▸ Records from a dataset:
"""
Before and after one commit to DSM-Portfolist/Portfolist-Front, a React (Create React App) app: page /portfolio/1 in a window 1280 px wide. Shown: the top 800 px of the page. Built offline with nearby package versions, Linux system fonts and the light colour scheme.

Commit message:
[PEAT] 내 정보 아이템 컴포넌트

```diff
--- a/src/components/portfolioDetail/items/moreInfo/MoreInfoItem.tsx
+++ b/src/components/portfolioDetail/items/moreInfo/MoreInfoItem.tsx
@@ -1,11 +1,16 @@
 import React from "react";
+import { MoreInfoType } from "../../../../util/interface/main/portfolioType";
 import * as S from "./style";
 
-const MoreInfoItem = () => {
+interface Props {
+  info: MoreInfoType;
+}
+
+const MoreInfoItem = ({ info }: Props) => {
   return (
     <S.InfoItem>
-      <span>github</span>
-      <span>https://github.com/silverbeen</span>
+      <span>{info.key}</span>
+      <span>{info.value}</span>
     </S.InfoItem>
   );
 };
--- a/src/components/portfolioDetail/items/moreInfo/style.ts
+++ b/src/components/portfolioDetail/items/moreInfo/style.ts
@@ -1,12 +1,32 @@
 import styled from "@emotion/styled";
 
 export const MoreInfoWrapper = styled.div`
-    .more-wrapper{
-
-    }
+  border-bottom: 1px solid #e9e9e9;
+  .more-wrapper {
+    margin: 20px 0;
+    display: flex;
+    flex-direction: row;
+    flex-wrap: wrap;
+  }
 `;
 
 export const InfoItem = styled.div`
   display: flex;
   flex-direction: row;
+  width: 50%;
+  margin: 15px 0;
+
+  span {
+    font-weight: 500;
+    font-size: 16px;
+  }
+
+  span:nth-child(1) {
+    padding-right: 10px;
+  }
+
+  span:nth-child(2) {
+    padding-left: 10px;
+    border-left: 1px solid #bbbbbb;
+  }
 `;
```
"""
▸ Task statement:
Extract from the data every line where "span" shows up.

▸ Response to the exercise:
-      <span>github</span>
-      <span>https://github.com/silverbeen</span>
+      <span>{info.key}</span>
+      <span>{info.value}</span>
+  span {
+  span:nth-child(1) {
+  span:nth-child(2) {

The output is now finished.